Despite these efforts, some cities have lagged in reducing emissions. According to the American Lung Association, more than 137 million Americans live where there’s unhealthy particulate matter (PM2.5) and ozone, equivalent to 40% of the U.S. population.
Celebrity spotting on Hollywood Boulevard and catching a couple of Broadway shows are top draws for some of America’s beloved tourist destinations. However, they may not be the cleanest places to visit. Here are five of the most polluted cities in the U.S.
1. Los Angeles, California

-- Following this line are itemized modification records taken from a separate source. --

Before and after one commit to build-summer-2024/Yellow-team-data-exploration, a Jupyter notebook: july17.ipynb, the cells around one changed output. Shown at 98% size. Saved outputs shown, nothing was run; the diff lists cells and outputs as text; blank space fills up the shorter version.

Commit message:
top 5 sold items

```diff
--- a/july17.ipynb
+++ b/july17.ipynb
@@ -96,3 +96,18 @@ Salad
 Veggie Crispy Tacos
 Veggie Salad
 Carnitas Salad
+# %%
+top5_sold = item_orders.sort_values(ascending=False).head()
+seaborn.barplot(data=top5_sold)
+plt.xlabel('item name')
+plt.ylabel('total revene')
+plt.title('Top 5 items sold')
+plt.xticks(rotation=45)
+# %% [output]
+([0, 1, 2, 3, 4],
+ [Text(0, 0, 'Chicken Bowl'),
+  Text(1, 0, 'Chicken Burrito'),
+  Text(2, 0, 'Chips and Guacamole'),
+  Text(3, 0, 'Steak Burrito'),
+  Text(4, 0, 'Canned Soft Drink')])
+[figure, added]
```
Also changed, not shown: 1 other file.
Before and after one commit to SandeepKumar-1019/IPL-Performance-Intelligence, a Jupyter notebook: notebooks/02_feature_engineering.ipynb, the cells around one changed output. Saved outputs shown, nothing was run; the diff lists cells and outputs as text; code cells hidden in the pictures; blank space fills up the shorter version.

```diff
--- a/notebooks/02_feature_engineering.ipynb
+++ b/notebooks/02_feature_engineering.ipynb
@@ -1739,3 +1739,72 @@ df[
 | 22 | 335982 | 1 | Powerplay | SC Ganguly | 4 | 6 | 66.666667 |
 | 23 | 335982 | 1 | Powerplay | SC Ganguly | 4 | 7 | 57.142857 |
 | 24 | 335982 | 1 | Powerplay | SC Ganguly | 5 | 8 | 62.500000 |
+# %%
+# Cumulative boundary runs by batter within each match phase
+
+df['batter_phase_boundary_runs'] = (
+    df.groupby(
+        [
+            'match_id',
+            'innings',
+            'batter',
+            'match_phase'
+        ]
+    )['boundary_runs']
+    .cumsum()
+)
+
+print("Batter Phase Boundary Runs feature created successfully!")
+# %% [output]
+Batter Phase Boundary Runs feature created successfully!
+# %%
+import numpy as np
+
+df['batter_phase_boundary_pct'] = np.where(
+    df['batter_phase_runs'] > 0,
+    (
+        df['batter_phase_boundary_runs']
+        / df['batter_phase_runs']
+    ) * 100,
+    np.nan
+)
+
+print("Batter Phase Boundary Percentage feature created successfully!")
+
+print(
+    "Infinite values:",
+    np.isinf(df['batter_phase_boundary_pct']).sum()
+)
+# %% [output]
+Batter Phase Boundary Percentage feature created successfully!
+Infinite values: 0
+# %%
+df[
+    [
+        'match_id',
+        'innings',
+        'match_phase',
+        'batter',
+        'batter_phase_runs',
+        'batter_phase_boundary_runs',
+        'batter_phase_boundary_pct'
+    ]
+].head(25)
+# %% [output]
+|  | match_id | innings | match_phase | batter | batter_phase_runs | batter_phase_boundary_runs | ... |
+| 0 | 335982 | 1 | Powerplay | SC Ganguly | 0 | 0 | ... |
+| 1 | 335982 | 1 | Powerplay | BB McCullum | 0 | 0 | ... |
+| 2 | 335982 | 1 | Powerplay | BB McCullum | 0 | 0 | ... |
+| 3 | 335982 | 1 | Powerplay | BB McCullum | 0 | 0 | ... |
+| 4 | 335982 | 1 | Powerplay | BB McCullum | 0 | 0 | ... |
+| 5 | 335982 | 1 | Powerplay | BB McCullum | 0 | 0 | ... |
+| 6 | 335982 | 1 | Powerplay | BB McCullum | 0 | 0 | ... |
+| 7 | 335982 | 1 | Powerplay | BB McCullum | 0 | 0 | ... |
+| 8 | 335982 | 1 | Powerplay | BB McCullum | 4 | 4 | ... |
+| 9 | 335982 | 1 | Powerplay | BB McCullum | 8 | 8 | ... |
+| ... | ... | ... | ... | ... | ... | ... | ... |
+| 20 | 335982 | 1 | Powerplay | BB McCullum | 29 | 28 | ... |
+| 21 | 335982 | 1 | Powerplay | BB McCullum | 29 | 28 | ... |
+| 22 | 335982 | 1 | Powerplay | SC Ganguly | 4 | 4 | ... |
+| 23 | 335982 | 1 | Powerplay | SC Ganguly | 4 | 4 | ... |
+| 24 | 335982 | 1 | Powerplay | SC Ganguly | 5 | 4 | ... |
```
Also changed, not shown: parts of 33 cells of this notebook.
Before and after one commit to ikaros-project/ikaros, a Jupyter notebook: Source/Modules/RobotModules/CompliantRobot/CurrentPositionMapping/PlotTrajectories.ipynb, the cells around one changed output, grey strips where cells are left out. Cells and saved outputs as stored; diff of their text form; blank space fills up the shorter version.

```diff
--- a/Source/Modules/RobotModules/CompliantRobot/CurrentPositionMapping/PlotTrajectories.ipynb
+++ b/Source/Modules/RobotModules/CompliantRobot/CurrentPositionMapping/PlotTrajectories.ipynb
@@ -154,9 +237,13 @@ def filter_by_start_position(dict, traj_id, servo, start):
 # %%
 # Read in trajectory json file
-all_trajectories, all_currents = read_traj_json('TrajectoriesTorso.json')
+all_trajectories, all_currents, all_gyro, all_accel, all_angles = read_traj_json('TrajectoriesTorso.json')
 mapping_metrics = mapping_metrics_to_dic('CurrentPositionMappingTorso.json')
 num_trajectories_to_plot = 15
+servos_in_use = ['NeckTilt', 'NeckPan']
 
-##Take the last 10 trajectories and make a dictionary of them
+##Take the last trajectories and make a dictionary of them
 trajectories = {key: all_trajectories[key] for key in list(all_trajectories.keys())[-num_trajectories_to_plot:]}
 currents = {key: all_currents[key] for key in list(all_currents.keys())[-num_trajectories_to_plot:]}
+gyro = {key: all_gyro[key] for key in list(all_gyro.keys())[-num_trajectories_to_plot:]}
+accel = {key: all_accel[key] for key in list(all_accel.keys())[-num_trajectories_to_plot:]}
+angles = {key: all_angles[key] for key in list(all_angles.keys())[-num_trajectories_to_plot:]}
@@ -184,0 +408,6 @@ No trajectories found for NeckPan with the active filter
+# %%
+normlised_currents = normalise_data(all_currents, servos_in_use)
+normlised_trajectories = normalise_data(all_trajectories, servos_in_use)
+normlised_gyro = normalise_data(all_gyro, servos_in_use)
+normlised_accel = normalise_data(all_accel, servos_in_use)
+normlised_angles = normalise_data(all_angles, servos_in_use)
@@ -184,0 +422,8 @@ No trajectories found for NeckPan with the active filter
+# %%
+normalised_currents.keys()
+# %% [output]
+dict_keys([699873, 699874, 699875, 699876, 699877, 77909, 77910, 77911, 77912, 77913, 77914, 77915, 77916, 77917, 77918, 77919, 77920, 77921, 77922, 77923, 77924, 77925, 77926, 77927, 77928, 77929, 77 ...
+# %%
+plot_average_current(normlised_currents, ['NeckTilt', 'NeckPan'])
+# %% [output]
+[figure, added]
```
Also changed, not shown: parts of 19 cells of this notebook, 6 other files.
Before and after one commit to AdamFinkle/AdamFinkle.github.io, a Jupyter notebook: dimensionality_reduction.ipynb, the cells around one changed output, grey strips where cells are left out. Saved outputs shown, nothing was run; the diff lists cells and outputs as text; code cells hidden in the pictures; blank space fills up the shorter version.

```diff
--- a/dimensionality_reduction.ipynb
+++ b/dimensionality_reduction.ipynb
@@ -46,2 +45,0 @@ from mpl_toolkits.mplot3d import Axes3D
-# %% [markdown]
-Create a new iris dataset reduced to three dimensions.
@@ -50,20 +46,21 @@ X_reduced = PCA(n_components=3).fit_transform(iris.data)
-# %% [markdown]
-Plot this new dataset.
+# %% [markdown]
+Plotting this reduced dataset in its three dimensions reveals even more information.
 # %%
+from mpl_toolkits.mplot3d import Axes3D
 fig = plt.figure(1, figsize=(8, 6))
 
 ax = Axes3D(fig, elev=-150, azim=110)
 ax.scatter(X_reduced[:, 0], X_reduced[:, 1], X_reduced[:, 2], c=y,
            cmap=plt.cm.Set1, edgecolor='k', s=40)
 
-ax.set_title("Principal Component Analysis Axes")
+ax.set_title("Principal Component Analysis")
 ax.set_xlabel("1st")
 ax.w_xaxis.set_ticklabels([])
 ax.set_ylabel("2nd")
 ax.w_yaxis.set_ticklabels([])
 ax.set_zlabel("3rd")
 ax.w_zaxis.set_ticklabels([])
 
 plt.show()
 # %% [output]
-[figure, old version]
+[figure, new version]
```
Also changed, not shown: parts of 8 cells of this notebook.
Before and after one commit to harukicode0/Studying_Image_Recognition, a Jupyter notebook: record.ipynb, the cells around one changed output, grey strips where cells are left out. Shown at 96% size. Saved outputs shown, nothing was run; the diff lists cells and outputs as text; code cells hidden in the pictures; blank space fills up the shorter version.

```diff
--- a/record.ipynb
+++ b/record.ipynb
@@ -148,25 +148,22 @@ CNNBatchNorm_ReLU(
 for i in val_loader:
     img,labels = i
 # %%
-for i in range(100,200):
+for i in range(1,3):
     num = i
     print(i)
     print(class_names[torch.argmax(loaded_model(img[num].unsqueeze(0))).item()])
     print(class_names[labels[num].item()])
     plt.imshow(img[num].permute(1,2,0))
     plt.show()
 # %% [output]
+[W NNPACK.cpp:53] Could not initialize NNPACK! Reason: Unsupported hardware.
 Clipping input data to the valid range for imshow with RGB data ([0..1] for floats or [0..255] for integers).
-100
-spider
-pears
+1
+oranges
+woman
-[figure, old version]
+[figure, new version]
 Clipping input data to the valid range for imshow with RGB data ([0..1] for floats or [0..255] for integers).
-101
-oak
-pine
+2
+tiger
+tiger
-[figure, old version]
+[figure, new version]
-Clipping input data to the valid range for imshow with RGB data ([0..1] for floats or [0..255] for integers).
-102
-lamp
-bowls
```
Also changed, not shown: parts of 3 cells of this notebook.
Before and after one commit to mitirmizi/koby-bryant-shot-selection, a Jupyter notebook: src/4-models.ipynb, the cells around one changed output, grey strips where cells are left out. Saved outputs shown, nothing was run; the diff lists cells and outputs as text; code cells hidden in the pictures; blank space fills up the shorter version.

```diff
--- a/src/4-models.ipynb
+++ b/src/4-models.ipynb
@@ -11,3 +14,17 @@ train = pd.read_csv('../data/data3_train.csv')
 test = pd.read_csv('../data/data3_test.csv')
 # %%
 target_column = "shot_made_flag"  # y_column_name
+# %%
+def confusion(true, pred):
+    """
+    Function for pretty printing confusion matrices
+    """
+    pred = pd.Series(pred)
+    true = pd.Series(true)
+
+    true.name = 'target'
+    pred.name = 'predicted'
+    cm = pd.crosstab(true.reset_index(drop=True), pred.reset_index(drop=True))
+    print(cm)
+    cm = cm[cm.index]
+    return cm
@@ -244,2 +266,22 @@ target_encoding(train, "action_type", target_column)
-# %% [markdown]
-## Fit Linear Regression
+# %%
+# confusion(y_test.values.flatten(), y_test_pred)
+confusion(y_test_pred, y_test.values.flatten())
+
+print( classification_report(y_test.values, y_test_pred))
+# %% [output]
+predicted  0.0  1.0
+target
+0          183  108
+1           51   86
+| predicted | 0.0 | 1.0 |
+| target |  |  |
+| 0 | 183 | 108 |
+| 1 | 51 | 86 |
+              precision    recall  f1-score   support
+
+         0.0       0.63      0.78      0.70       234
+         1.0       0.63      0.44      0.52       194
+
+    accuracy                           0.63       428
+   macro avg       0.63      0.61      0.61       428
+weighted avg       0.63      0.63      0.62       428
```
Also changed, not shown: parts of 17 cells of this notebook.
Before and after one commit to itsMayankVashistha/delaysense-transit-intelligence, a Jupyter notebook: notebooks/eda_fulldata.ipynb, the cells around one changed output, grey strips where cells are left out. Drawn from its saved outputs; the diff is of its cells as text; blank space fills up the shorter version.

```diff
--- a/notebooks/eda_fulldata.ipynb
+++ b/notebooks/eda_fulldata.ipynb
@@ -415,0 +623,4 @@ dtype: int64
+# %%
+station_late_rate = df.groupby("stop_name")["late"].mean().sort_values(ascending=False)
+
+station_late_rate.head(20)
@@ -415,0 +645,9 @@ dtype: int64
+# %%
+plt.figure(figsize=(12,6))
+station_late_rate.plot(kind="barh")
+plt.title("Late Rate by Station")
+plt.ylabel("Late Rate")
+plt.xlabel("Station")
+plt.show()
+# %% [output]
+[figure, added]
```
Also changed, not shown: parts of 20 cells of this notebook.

Despite California’s comprehensive climate policies, the state’s most populous city has struggled to reduce emissions. For instance, following 2020’s major wildfires and excessive heatwaves, Los Angeles recorded the highest ozone pollution at 185 parts per billion in 26 years.
The U.S. Census Bureau maintains that 9,829,544 people reside in LA, which means more cars on the road. The city is also home to a robust financial, real estate, and entertainment hub with several notable corporations headquartered downtown.
Between vehicle emissions and outdated commercial spaces, it’s no wonder LA is one of the most polluted cities in the U.S. In fact, 22% of its carbon emissions derive from commercial buildings and facilities.
Fortunately, LA has begun constructing new green buildings that run on renewables with zero emissions and retrofitting existing buildings for energy efficiency.
2. New York City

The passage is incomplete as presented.